2. Your Code Smells
Writing code is very similar to writing an essay. When you're writing an essay, no one submits a draft as their final copy. A draft helps you put out your arguments about something. Now that you have a draft, time to make it clear and straight to point. This is where refactoring comes in. So that when you submit your code/essay people will know what you're saying.
3. Repetition Sucks
I can’t stress this more!
Quote from the Pragmatic Programmer:
"Every piece of knowledge must have a single, unambiguous authoritative representation within a system."
4. A Matter Of Economics
Time == Money
Without refactoring, developers are always going to be in technical debt which accumulates and we all have to pay our debts. For a developer it's time and if you work for a company it's pretty much a waste of your company/clients time and money.
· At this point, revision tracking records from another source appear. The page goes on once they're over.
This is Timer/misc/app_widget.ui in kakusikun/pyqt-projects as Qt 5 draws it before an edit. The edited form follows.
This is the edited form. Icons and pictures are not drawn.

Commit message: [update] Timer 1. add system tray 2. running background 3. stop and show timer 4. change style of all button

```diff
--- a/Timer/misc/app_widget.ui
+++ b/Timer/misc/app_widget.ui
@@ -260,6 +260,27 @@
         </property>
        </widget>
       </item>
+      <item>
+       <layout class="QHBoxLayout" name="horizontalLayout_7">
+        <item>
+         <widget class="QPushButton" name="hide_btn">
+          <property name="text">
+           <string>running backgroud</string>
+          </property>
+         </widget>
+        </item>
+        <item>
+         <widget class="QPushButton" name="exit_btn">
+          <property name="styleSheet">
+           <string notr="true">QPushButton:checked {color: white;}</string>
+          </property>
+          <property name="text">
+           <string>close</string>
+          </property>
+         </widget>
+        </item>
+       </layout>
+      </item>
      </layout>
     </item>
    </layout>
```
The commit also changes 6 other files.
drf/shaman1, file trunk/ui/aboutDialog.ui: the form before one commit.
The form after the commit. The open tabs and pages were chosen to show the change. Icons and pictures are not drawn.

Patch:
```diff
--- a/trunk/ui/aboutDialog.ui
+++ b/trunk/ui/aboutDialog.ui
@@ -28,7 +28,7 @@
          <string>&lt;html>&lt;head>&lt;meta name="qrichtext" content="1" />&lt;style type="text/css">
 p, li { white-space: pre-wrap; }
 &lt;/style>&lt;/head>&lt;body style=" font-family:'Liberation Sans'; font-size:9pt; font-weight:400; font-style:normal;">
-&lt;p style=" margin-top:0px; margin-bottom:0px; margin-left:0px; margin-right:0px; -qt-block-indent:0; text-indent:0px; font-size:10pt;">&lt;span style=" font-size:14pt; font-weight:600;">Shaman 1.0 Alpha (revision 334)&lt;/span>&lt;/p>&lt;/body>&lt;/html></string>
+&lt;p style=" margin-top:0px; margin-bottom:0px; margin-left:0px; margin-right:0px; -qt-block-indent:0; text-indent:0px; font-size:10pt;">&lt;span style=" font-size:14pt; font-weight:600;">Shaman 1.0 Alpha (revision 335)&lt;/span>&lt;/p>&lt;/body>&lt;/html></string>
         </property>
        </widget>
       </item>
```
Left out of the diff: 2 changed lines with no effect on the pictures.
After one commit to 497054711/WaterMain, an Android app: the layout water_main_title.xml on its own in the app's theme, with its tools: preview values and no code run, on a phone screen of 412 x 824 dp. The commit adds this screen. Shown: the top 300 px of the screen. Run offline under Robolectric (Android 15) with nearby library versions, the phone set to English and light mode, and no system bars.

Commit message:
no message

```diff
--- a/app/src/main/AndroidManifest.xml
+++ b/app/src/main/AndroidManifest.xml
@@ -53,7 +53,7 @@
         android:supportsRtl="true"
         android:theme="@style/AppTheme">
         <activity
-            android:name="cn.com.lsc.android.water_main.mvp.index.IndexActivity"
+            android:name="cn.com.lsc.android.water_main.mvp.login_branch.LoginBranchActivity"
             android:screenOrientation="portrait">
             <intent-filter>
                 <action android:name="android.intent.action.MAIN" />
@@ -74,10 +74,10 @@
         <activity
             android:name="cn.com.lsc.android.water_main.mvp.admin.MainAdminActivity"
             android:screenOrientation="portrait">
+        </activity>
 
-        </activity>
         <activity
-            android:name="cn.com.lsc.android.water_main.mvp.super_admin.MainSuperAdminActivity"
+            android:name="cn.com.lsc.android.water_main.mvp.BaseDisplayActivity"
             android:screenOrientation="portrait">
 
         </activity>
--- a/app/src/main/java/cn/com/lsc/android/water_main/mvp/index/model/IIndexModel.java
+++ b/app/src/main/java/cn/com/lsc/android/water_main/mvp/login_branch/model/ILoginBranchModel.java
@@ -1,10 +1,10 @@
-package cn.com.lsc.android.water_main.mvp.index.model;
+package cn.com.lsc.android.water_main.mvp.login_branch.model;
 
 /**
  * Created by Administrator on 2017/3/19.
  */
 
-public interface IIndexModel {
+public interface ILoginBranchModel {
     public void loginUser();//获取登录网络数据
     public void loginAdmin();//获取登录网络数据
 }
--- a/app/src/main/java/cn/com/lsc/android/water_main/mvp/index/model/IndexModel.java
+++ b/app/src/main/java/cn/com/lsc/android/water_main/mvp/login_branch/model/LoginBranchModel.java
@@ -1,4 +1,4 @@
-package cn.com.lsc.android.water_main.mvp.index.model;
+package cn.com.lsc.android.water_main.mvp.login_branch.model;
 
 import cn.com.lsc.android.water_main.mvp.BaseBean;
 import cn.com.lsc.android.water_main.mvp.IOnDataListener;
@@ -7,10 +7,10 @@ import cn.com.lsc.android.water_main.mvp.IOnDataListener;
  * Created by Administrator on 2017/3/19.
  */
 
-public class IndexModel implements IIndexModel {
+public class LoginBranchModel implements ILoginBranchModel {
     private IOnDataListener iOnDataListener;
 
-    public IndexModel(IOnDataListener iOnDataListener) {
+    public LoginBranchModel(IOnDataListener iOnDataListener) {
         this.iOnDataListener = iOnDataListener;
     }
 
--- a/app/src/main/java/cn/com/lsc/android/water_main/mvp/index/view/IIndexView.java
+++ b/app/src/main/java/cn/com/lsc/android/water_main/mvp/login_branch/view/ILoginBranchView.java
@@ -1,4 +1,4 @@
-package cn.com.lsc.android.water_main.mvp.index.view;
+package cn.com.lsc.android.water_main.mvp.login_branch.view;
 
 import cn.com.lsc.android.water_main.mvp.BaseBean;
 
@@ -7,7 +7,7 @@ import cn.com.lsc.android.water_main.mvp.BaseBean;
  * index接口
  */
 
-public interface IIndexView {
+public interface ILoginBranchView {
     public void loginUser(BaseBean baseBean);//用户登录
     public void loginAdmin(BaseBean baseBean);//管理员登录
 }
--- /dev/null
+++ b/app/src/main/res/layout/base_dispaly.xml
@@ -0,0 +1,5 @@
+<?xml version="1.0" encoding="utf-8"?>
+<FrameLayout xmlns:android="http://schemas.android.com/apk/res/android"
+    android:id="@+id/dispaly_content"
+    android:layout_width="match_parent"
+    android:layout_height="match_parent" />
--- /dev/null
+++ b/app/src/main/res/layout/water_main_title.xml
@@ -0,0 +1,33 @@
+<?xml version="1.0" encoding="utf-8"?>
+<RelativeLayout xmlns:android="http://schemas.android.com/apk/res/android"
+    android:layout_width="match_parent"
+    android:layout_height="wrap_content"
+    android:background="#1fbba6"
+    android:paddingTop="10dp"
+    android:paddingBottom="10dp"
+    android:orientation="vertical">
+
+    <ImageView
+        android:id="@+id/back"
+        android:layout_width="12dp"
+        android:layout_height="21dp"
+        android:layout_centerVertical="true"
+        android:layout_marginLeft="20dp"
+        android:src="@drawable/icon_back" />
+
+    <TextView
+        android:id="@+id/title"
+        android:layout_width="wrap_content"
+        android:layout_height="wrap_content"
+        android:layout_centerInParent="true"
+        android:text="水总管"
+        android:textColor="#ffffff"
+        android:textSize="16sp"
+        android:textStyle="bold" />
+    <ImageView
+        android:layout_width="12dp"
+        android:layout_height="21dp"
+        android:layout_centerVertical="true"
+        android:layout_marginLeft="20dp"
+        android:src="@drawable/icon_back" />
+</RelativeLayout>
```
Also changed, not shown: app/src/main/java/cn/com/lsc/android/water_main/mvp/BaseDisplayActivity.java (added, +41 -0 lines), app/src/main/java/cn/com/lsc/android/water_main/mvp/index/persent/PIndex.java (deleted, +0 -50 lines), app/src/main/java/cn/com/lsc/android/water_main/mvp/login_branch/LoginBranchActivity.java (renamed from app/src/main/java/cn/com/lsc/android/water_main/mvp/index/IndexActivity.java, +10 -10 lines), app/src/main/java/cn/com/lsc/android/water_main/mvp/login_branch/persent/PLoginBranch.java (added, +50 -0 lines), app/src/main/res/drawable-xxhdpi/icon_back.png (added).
Adding features to a product is painful, adding developers to a new team is painful, maintaining is painful!